These parrots are numerous on Peninsula Valdes. During the mating season in spring and summer they can be seen on cliffs, making their nests.
Burrowing parrots prefer to opt for settlement in deserted places on the rocks. The bird body length is 45 cm and the tail is 24 cm long. The bulk of feathers are painted in olive-brown with a brown tinge on the trunk and green on the head and wings. The abdomen is yellow decorated with red spots. The throat and chest are a grayish-brown colour. The colour of females is brighter than males.
Burrowing parrots use their powerful beaks to dig a hole for a nest. The length of these holes can be up to a meter and may also be extended. The female lays an average of 2-5 white eggs and incubates those for 25 days. Chicks begin an independent life somewhere after 55-60 days.
When is the best time to observe Burrowing Parrots in Argentina?
Burrowing Parrots in Argentina are best observed between September and February, during the breeding season in spring and summer. They create nests on cliffs in Peninsula Valdes and can be seen most actively in the early morning or late afternoon. Show more
What regions in Argentina have Burrowing Parrots?
Burrowing Parrots reside in various regions of Argentina, including Chubut, Patagonia, and Peninsula Valdes. They make nests in deserted areas on rocks and use their burrowing behavior to create holes. Peninsula Valdes is considered the top destination to observe Burrowing Parrots. Show more
How do Burrowing Parrots communicate with humans?
Burrowing Parrots have different vocalizations such as squawks, whistles, and screeches. These birds have body language, such as head bobbing and feather fluffing, to express themselves. Although they are tame and friendly with humans, always remember that they are still wild animals and should be treated with caution and respect. Show more
What is unique about Burrowing Parrots in Argentina?
Burrowing Parrots have distinct characteristics and behavior, such as creating burrows for nests which may reach up to a meter in length. They are also renowned for their amiability, unusual for wild parrots. Moreover, their olive-brown body and green wings and head, highlighted with yellow and red on the abdomen, make them visually captivating. Show more
What is the Burrowing Parrot's process of constructing nests?

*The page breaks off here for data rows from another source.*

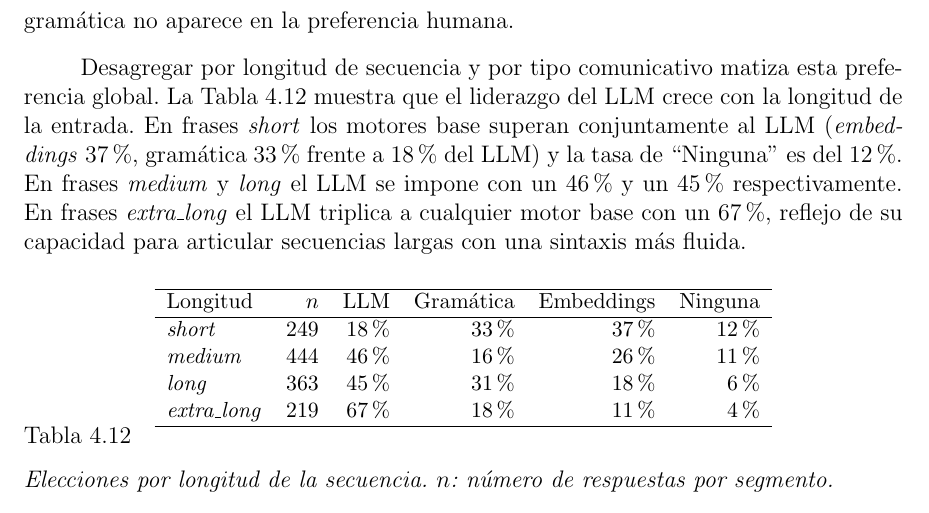
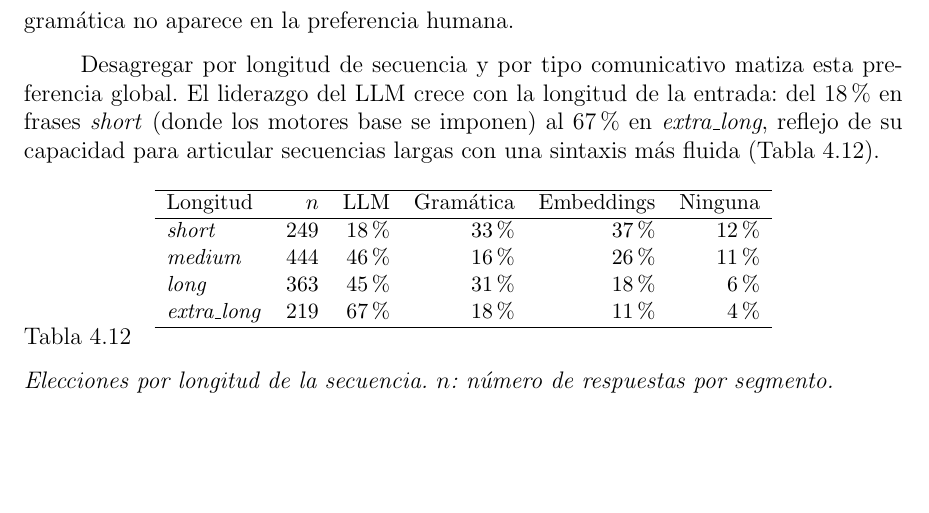
Before and after one commit to Lagaress/tfg-memory, a LaTeX document (main.tex, which reads sections/development/evaluacion-comparativa.tex): part of page 73 of 127, cut so that both start at the same text, the shorter picture padded with empty space. Compiled offline with pdfLaTeX.

Commit message:
Compress the length-preference reading to a single sentence
The four-row breakdown of tab:eval-naturalidad-longitud was being
restated inline. Keeps only the extremes (18% → 67%) and points to
the table.

Co-Authored-By: Claude Opus 4.7 <noreply@anthropic.com>

```diff
--- a/sections/development/evaluacion-comparativa.tex
+++ b/sections/development/evaluacion-comparativa.tex
@@ -483,7 +483,7 @@ Este patrón se confirma con los contrastes de hipótesis. El test chi-cuadrado
 
 Las comparaciones por pares con McNemar y corrección de Bonferroni ($n = 3$) revelan que gramática y \textit{embeddings} empatan estadísticamente ($\chi^2 = 0.01$, $p = 1.0$), mientras que el LLM supera tanto a la gramática ($\chi^2 = 76.4$, $p \cdot \text{bonf} < 10^{-17}$) como a los \textit{embeddings} ($\chi^2 = 78.5$, $p \cdot \text{bonf} < 10^{-17}$). La ventaja del LLM se mantiene tras la corrección por comparaciones múltiples; la del componente de \textit{embeddings} sobre la gramática no aparece en la preferencia humana.
 
-Desagregar por longitud de secuencia y por tipo comunicativo matiza esta preferencia global. La Tabla~\ref{tab:eval-naturalidad-longitud} muestra que el liderazgo del LLM crece con la longitud de la entrada. En frases \textit{short} los motores base superan conjuntamente al LLM (\textit{embeddings} 37\%, gramática 33\% frente a 18\% del LLM) y la tasa de ``Ninguna'' es del 12\%. En frases \textit{medium} y \textit{long} el LLM se impone con un 46\% y un 45\% respectivamente. En frases \textit{extra\_long} el LLM triplica a cualquier motor base con un 67\%, reflejo de su capacidad para articular secuencias largas con una sintaxis más fluida.
+Desagregar por longitud de secuencia y por tipo comunicativo matiza esta preferencia global. El liderazgo del LLM crece con la longitud de la entrada: del 18\% en frases \textit{short} (donde los motores base se imponen) al 67\% en \textit{extra\_long}, reflejo de su capacidad para articular secuencias largas con una sintaxis más fluida (Tabla~\ref{tab:eval-naturalidad-longitud}).
 
 \begin{table}[ht]
 \centering
```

Burrowing Parrots use their remarkably strong beaks to excavate burrows in the ground for their nests. These nests can be as long as one meter (or longer). The female burrowing parrots incubate a clutch of 2-5 white eggs for 25 days, and the fledging chicks start to become visibly independent after 55-60 days. The Burrowing Parrot's unique burrowing behavior is important to their survival and is one of the distinguishing features that make them fascinating to watch in their natural habitat. Show more